Show that for any triangle it is always possible to construct 3 touching circles with centres at the vertices. Is it possible to construct touching circles centred at the vertices of any polygon?
Given the nets of 4 cubes with the faces coloured in 4 colours, build a tower so that on each vertical wall no colour is repeated, that is all 4 colours appear.
A game for 2 players that can be played online. Players take it in turns to select a word from the 9 words given. The aim is to select all the occurrences of the same letter.
Here is a solitaire type environment for you to experiment with. Which targets can you reach?
These formulae are often quoted, but rarely proved. In this article, we derive the formulae for the volumes of a square-based pyramid and a cone, using relatively simple mathematical concepts.
A and B are two interlocking cogwheels having p teeth and q teeth respectively. One tooth on B is painted red. Find the values of p and q for which the red tooth on B contacts every gap on the. . . .
Use the interactivity to listen to the bells ringing a pattern. Now it's your turn! Play one of the bells yourself. How do you know when it is your turn to ring?
Can you beat Piggy in this simple dice game? Can you figure out Piggy's strategy, and is there a better one?
Learn how to use the Shuffles interactivity by running through these tutorial demonstrations.

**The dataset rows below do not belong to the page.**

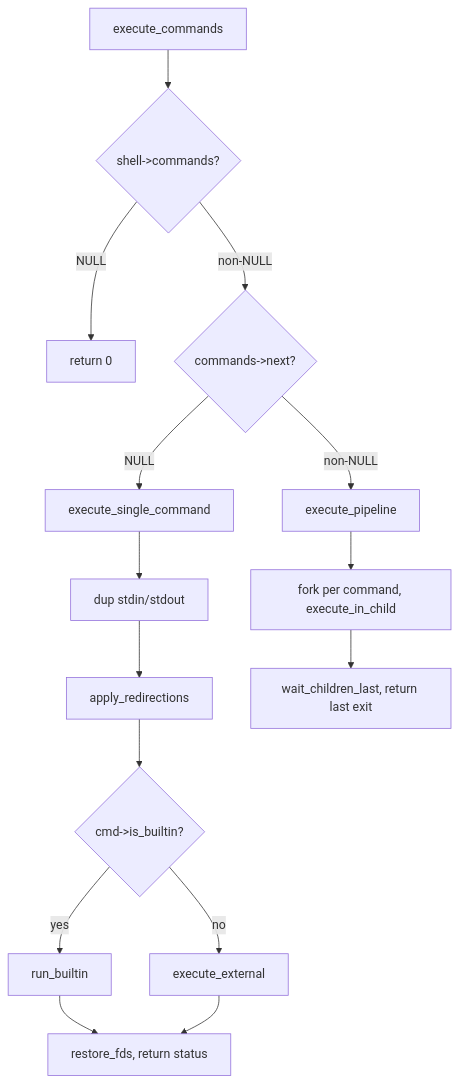
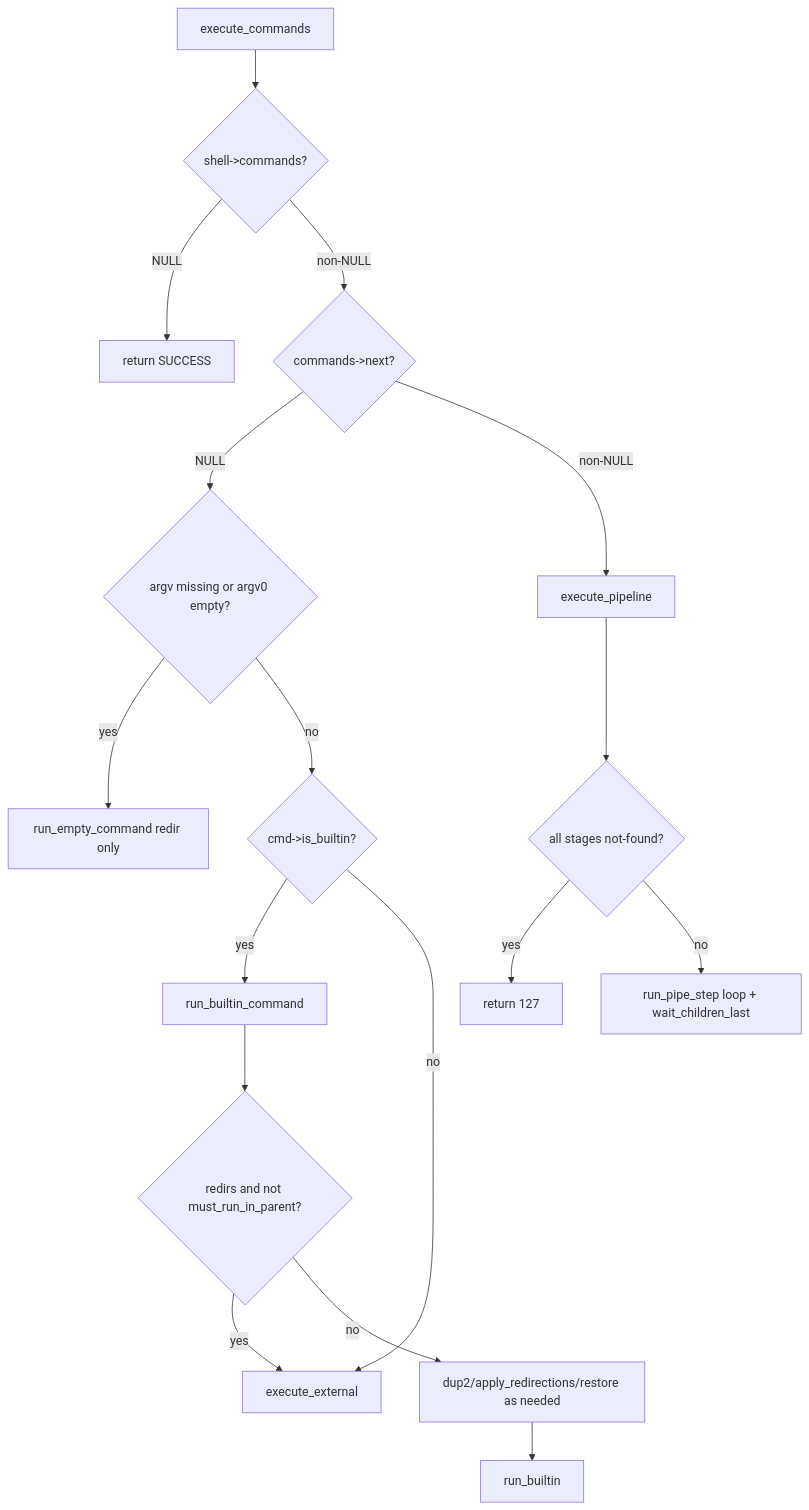
One commit to gkhavari/minishell changed the fifth of 6 diagrams in docs/MINISHELL_ARCHITECTURE.md. Above: the diagram before and after it, drawn with Mermaid. The commit also changed other lines of this file, not shown here.

First line of the commit message:
docs(architecture): sync MINISHELL_ARCHITECTURE with current source

````diff
--- a/docs/MINISHELL_ARCHITECTURE.md
+++ b/docs/MINISHELL_ARCHITECTURE.md
@@ -702,18 +663,20 @@
 ```mermaid
 flowchart TD
     EC[execute_commands]
     EC --> NO_CMD{shell->commands?}
-    NO_CMD -->|NULL| R0[return 0]
+    NO_CMD -->|NULL| R0[return SUCCESS]
     NO_CMD -->|non-NULL| ONE{commands->next?}
-    ONE -->|NULL| SINGLE[execute_single_command]
+    ONE -->|NULL| EMP{argv missing or argv0 empty?}
+    EMP -->|yes| EMPTY[run_empty_command redir only]
+    EMP -->|no| BUILTIN{cmd->is_builtin?}
+    BUILTIN -->|yes| RB[run_builtin_command]
+    BUILTIN -->|no| EXT[execute_external]
+    RB --> RBX{redirs and not must_run_in_parent?}
+    RBX -->|yes| EXT
+    RBX -->|no| RBP[dup2/apply_redirections/restore as needed]
+    RBP --> RUNB[run_builtin]
     ONE -->|non-NULL| PIPE[execute_pipeline]
-    SINGLE --> BACKUP[dup stdin/stdout]
-    BACKUP --> APPLY[apply_redirections]
-    APPLY --> BUILTIN{cmd->is_builtin?}
-    BUILTIN -->|yes| RUN_B[run_builtin]
-    BUILTIN -->|no| EXT[execute_external]
-    RUN_B --> RESTORE[restore_fds, return status]
-    EXT --> RESTORE
-    PIPE --> FORK[fork per command, execute_in_child]
-    FORK --> WAIT[wait_children_last, return last exit]
+    PIPE --> NF{all stages not-found?}
+    NF -->|yes| R127[return 127]
+    NF -->|no| FORK[run_pipe_step loop + wait_children_last]
 ```
````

Use Excel to explore multiplication of fractions.
in how many ways can you place the numbers 1, 2, 3 … 9 in the nine regions of the Olympic Emblem (5 overlapping circles) so that the amount in each ring is the same?
There are nine teddies in Teddy Town - three red, three blue and three yellow. There are also nine houses, three of each colour. Can you put them on the map of Teddy Town according to the rules?
What is the relationship between the angle at the centre and the angles at the circumference, for angles which stand on the same arc? Can you prove it?
You can move the 4 pieces of the jigsaw and fit them into both outlines. Explain what has happened to the missing one unit of area.
Can you put the 25 coloured tiles into the 5 x 5 square so that no column, no row and no diagonal line have tiles of the same colour in them?
Do you know how to find the area of a triangle? You can count the squares. What happens if we turn the triangle on end? Press the button and see. Try counting the number of units in the triangle now. . . .
Arrange the four number cards on the grid, according to the rules, to make a diagonal, vertical or horizontal line.
Can you spot the similarities between this game and other games you know? The aim is to choose 3 numbers that total 15.
Can you beat the computer in the challenging strategy game?
Two engines, at opposite ends of a single track railway line, set off towards one another just as a fly, sitting on the front of one of the engines, sets off flying along the railway line...
When number pyramids have a sequence on the bottom layer, some interesting patterns emerge...
Try entering different sets of numbers in the number pyramids. How does the total at the top change?
Can you find all the 4-ball shuffles?
Match the cards of the same value.
A collection of our favourite pictorial problems, one for each day of Advent.
Meg and Mo need to hang their marbles so that they balance. Use the interactivity to experiment and find out what they need to do.
This set of resources for teachers offers interactive environments to support work on loci at Key Stage 4.
What are the areas of these triangles? What do you notice? Can you generalise to other "families" of triangles?
Euler discussed whether or not it was possible to stroll around Koenigsberg crossing each of its seven bridges exactly once. Experiment with different numbers of islands and bridges.
This is an interactivity in which you have to sort the steps in the completion of the square into the correct order to prove the formula for the solutions of quadratic equations.
Draw some isosceles triangles with an area of $9$cm$^2$ and a vertex at (20,20). If all the vertices must have whole number coordinates, how many is it possible to draw?
Here is a chance to play a fractions version of the classic Countdown Game.